Diagnosed with spina bifida hydrocephalus shortly after birth,
wheelchair hurler Sarah, who plays for Connacht
The home town of Ireland’s first president, Douglas Hyde, is the base of a brave but softly-spoken and modest young woman whose sporting exploits have led her to rub shoulders with British royalty.
What’s more, Sarah Cregg (24), from Frenchpark, Co Roscommon, spent much of lockdown working at a Covid testing centre in Sligo.
Diagnosed with spina bifida hydrocephalus shortly after birth, wheelchair hurler Sarah, who plays for Connacht, was selected as one of six GAA ambassadors to meet Prince Harry and Meghan Markle during the couple’s trip to Ireland in 2018.
Sarah comes from Roscommon sporting royalty herself. Brothers Cathal and Finbar have both worn the primrose and blue jersey of the county’s senior Gaelic football team with distinction.
“Sport has always been a huge thing in our household. I have been going to my brothers’ games from a young age and have probably been at every competitive inter-county match they have played,” said Sarah.
“There have been challenges for me all my life, but I have been able to manage and overcome them in my own way. Partly by not viewing them as challenges. And if I was not able to deal with things I had my family to support me.”
However, it was only at the age of 15 that her love-affair with wheelchair hurling began.
“I hadn’t been involved in sport before that. My mother, Annette, heard about it and asked if I would like to get involved.
“I thought about it for a week or two, and said to myself ‘why not?’ So, I tried it out to see how it would go. I had not been aware of opportunities for me to participate before that.”
The increasingly popular sport operates with similar rules to hurling, but with six players and four substitutes. Played indoors, on a hard court, it is a ground-based game, with points scored only from the sideline. Matches are typically seven minutes a half, but the All-Ireland final, the culmination of a day-long competition involving all four provinces, runs for three nine-minute periods.
Outside an inter-provincial championship tournament, there is a year-round league.
In her nine-year wheelchair hurling career, Sarah has won two All-Stars and Camogie Player of the Year Awards.
And her achievements were recognised locally with a prestigious Roscommon Herald/SuperValu Sport Star of the Year Award.
I would say to anyone with a disability, if you see a sport you would like to play, go for it, don’t be afraid, follow your dream.
Because, if you remain in fear of it, you will never do it. Try it out.
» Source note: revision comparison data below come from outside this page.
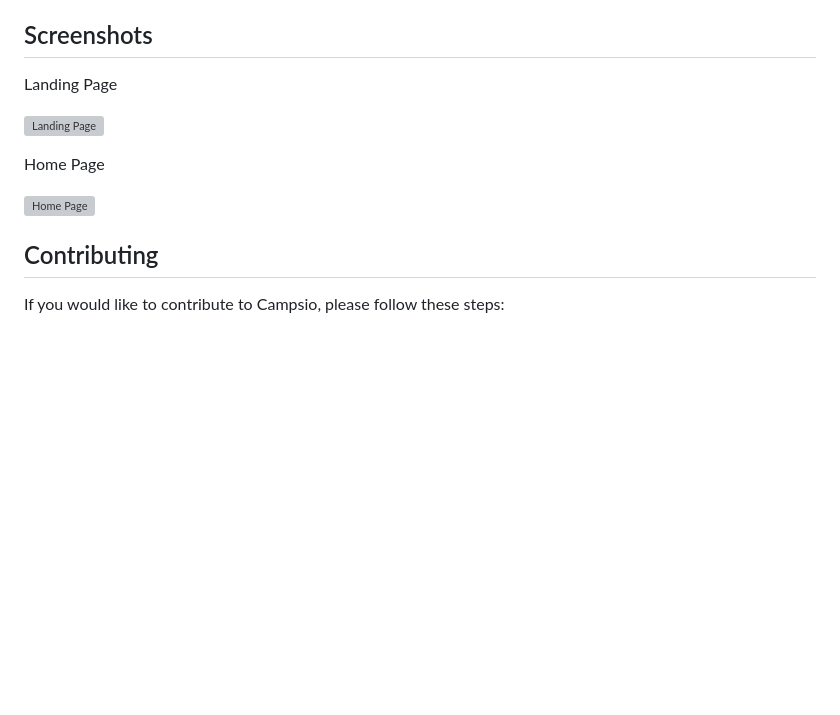
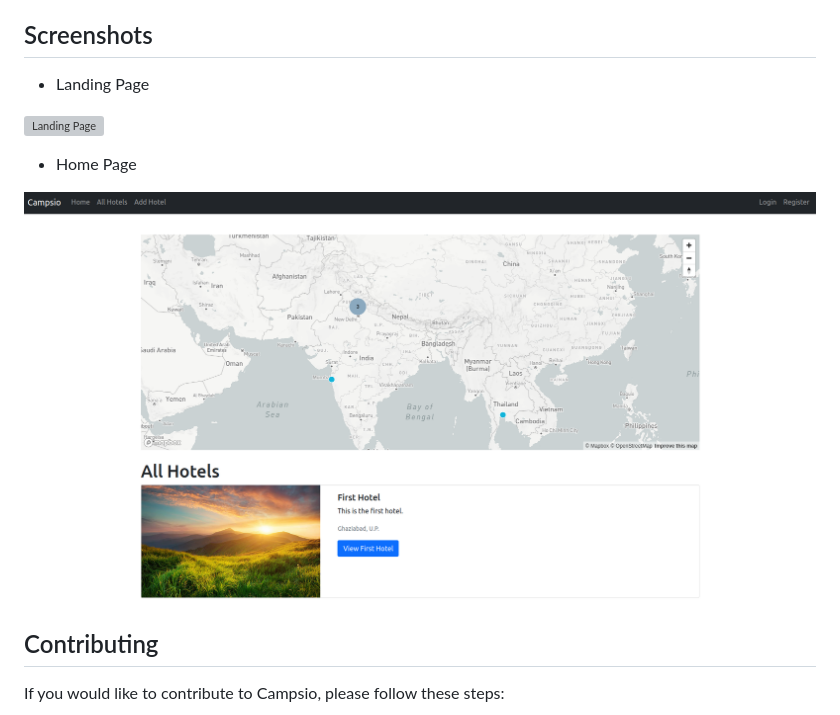
Before and after one commit to OptimalKnight/Campsio, a Markdown page: README.md, the part around the change. Drawn GitHub-style; blank space fills up the shorter version; grey boxes are pictures that could not be loaded.

Commit message:
Added images

```diff
--- a/README.md
+++ b/README.md
@@ -45,13 +45,13 @@ Campsio is built using a variety of technologies, including:
 
 ## Screenshots
 
-Landing Page
+- Landing Page
 
 ![Landing Page](/images/Landing%20Page.png)
 
-Home Page
+- Home Page
 
-![Home Page](/images/Home%20Page.png.png)
+![Home Page](/images/Home%20Page.png)
 
 
 ## Contributing
```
If it does not work, there is nothing lost. Take part in as many sports as you can. You cannot let disability stop you.
Having met the couple, Sarah watched the Duke and Duchess of Sussex’s recent tell-all interview with Oprah Winfrey with a keen eye.
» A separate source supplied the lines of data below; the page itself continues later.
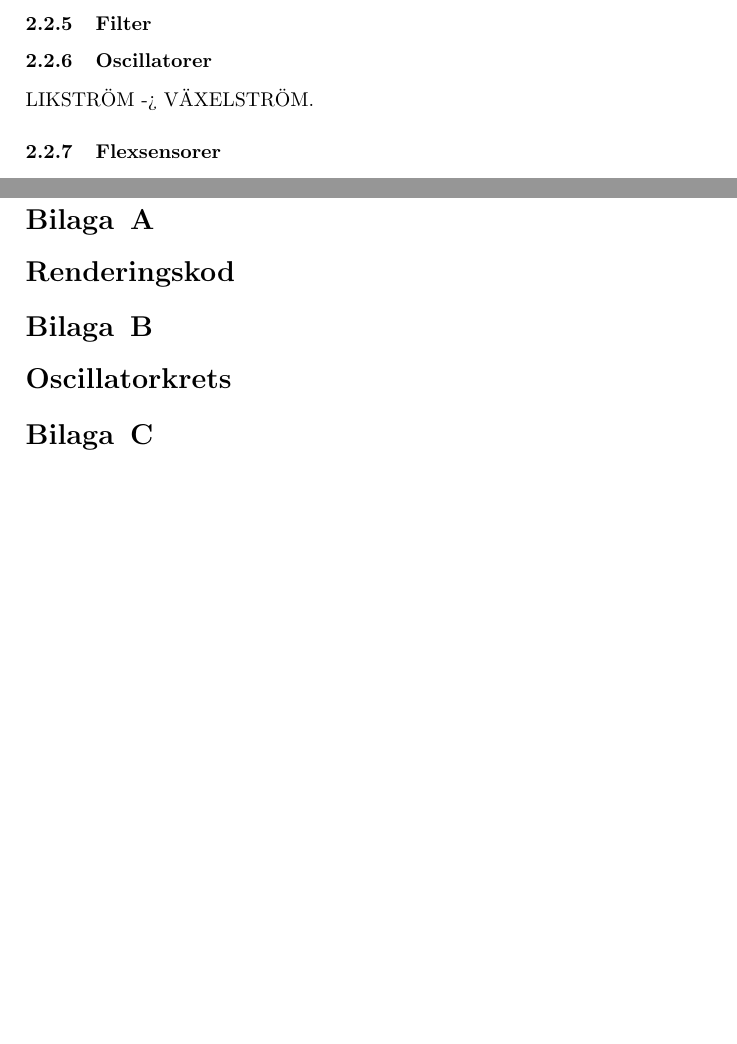
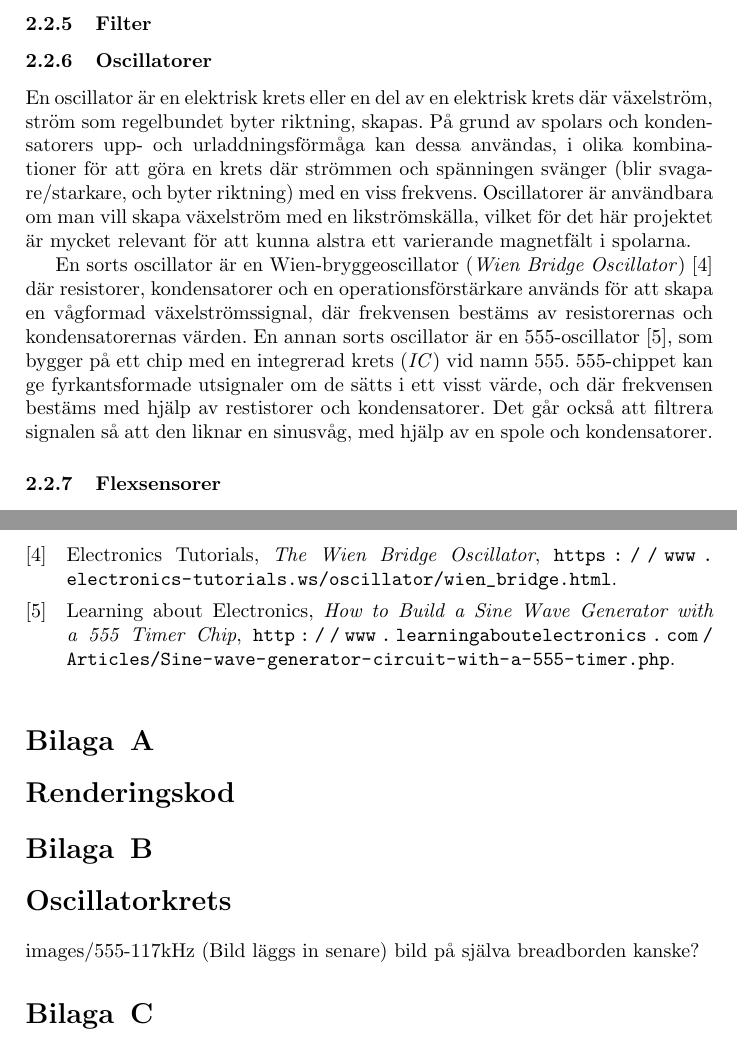
Before and after one commit to abbjondam/handroid, a LaTeX paper (Rapport/main.tex): two parts of pages 5 and 7 of 7 before the commit and two parts of pages 5 and 8 of 8 after it, joined at a grey line, cut so that both start at the same text, the shorter picture padded with empty space. Compiled offline with pdfLaTeX.

Commit message:
Oscillator (teori)

```diff
--- a/Rapport/main.tex
+++ b/Rapport/main.tex
@@ -7,6 +7,7 @@
 \usepackage[toc,title]{appendix}
 \usepackage{titlesec}
 \usepackage{hyperref}
+\usepackage{url}
 
 \hypersetup{
     colorlinks,
@@ -92,7 +93,13 @@
     \subsubsection{Operationsförstärkare}
     \subsubsection{Filter}
     \subsubsection{Oscillatorer}
-    LIKSTRÖM -> VÄXELSTRÖM.
+    En oscillator är en elektrisk krets eller en del av en elektrisk krets där växelström, ström som regelbundet byter riktning, skapas.
+    På grund av spolars och kondensatorers upp- och urladdningsförmåga kan dessa användas, i olika kombinationer för att göra en krets där strömmen och spänningen svänger (blir svagare/starkare, och byter riktning) med en viss frekvens.
+    Oscillatorer är användbara om man vill skapa växelström med en likströmskälla, vilket för det här projektet är mycket relevant för att kunna alstra ett varierande magnetfält i spolarna.
+
+    En sorts oscillator är en Wien-bryggeoscillator (\textit{Wien Bridge Oscillator})~\cite{WienBridge} där resistorer, kondensatorer och en operationsförstärkare används för att skapa en vågformad växelströmssignal, där frekvensen bestäms av resistorernas och kondensatorernas värden.
+    En annan sorts oscillator är en 555-oscillator~\cite{555_sine}, som bygger på ett chip med en integrerad krets (\textit{IC}) vid namn 555. 555-chippet kan ge fyrkantsformade utsignaler om de sätts i ett visst värde, och där frekvensen bestäms med hjälp av restistorer och kondensatorer. Det går också att filtrera signalen så att den liknar en sinusvåg, med hjälp av en spole och kondensatorer.
+
 
     \subsubsection{Flexsensorer}
     En flexsensor är en sensor som ändrar resistans proportionerligt med hur mycket den är böjd.
@@ -186,11 +194,14 @@
     \section{Renderingskod}
 
     \section{Oscillatorkrets}
+    images/555-117kHz (Bild läggs in senare)
+    bild på själva breadborden kanske?
+
 
     \section{Filterkrets}
 
 
 \end{sloppypar}
-\printbibliography[heading=none]
+
 
 \end{document}
```
Also changed, not shown: Rapport/references.bib (+14 -2 lines), Rapport/images/555-117kHz.png (added), Rapport/main.bbl, Rapport/main.pdf, Rapport/main.tex (1 more changed lines), 2 other files.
“During our meeting, they came across as very genuinely interested and very easy to talk to. They asked about how I got involved and how we play wheelchair hurling.
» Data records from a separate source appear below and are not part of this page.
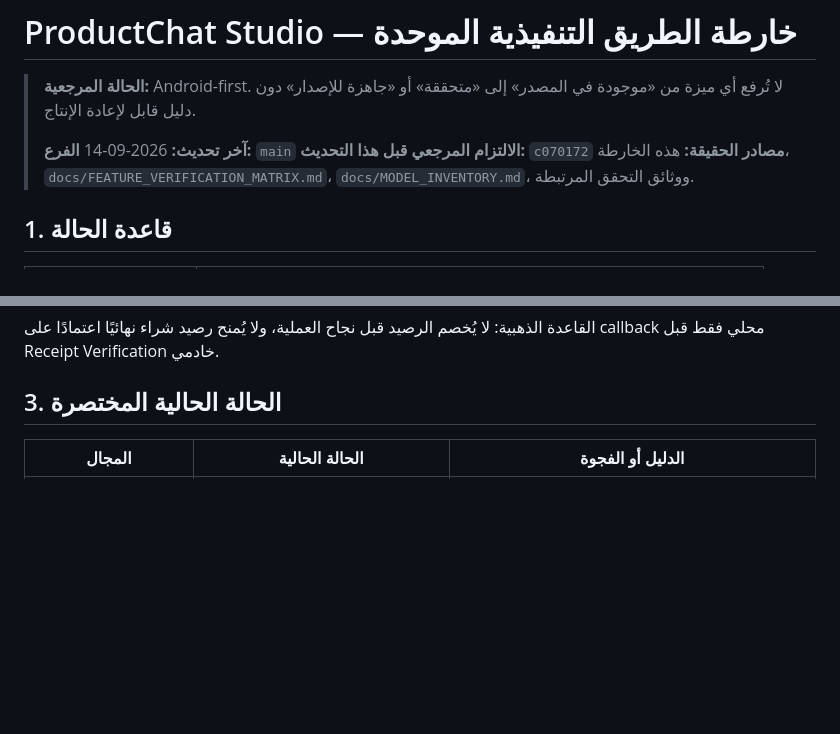
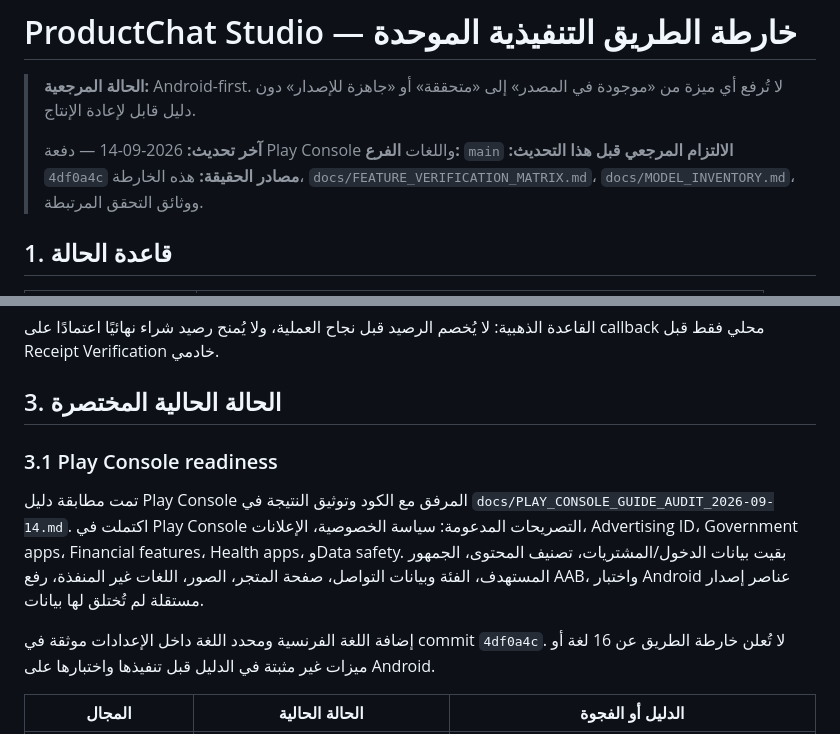
Before and after one commit to toufikben/productchat_studio, a Markdown page: ROADMAP.md, 2 parts joined by grey strips. GitHub-like rendering; blank space fills up the shorter version.

Commit message:
docs: audit Play Console completion guide

```diff
--- a/ROADMAP.md
+++ b/ROADMAP.md
@@ -2,9 +2,9 @@
 
 > **الحالة المرجعية:** Android-first. لا تُرفع أي ميزة من «موجودة في المصدر» إلى «متحققة» أو «جاهزة للإصدار» دون دليل قابل لإعادة الإنتاج.
 >
-> **آخر تحديث:** 2026-09-14
+> **آخر تحديث:** 2026-09-14 — دفعة Play Console واللغات
 > **الفرع:** `main`
-> **الالتزام المرجعي قبل هذا التحديث:** `c070172`
+> **الالتزام المرجعي قبل هذا التحديث:** `4df0a4c`
 > **مصادر الحقيقة:** هذه الخارطة، `docs/FEATURE_VERIFICATION_MATRIX.md`، `docs/MODEL_INVENTORY.md`، ووثائق التحقق المرتبطة.
 
 ## 1. قاعدة الحالة
@@ -61,6 +61,12 @@
 القاعدة الذهبية: لا يُخصم الرصيد قبل نجاح العملية، ولا يُمنح رصيد شراء نهائيًا اعتمادًا على callback محلي فقط قبل Receipt Verification خادمي.
 
 ## 3. الحالة الحالية المختصرة
+
+### 3.1 Play Console readiness
+
+تمت مطابقة دليل Play Console المرفق مع الكود وتوثيق النتيجة في `docs/PLAY_CONSOLE_GUIDE_AUDIT_2026-09-14.md`. اكتملت في Play Console التصريحات المدعومة: سياسة الخصوصية، الإعلانات، Advertising ID، Government apps، Financial features، Health apps، وData safety. بقيت بيانات الدخول/المشتريات، تصنيف المحتوى، الجمهور المستهدف، الفئة وبيانات التواصل، صفحة المتجر، الصور، اللغات غير المنفذة، رفع AAB، واختبار Android عناصر إصدار مستقلة لم تُختلق لها بيانات.
+
+إضافة اللغة الفرنسية ومحدد اللغة داخل الإعدادات موثقة في commit `4df0a4c`. لا تُعلن خارطة الطريق عن 16 لغة أو ميزات غير مثبتة في الدليل قبل تنفيذها واختبارها على Android.
 
 | المجال | الحالة الحالية | الدليل أو الفجوة |
 |---|---|---|
```
Also changed, not shown: docs/PLAY_CONSOLE_GUIDE_AUDIT_2026-09-14.md (added, +37 -0 lines).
“It was really good to meet them on the pitch at Croke Park with other young sports people with disabilities.”
A past-pupil of St Nathy’s College, Ballaghaderreen and Sligo IT, Sarah says whilst full-time education presented challenges, these prepared her for life.
“There have been challenges for me all my life, but I have been able to manage and overcome them in my own way.
“Partly by not viewing them as challenges. And if I was not able to deal with things I had my family (dad and mum PJ and Annette; brothers Darragh, Cathal and Finbar, and sister Niamh) to support me.”
A member of Western Gaels GAA Club, Sarah, who drives her own adapted car, says wheelchair hurling has proved an integral part of her social life.
Neighbouring County Mayo provides her side’s training bases at Barnacarroll, near Claremorris and Charlestown, and she travels all over Ireland to represent Connacht.
She is anxious to stress to those with a disability that sport is not closed to them.
“It is great to meet and to interact with people I would not otherwise have met. Wheelchair hurling has helped me build friendships. Socially, it has helped me a lot.
“I would say to anyone with a disability, if you see a sport you would like to play, go for it, don’t be afraid, follow your dream.
“Because, if you remain in fear of it, you will never do it. Try it out. If it does not work, there is nothing lost. Take part in as many sports as you can. You cannot let disability stop you.
“For me, it is great to play against other provinces and challenge myself. I get a real buzz out of it, especially when we win. But no-one likes losing.”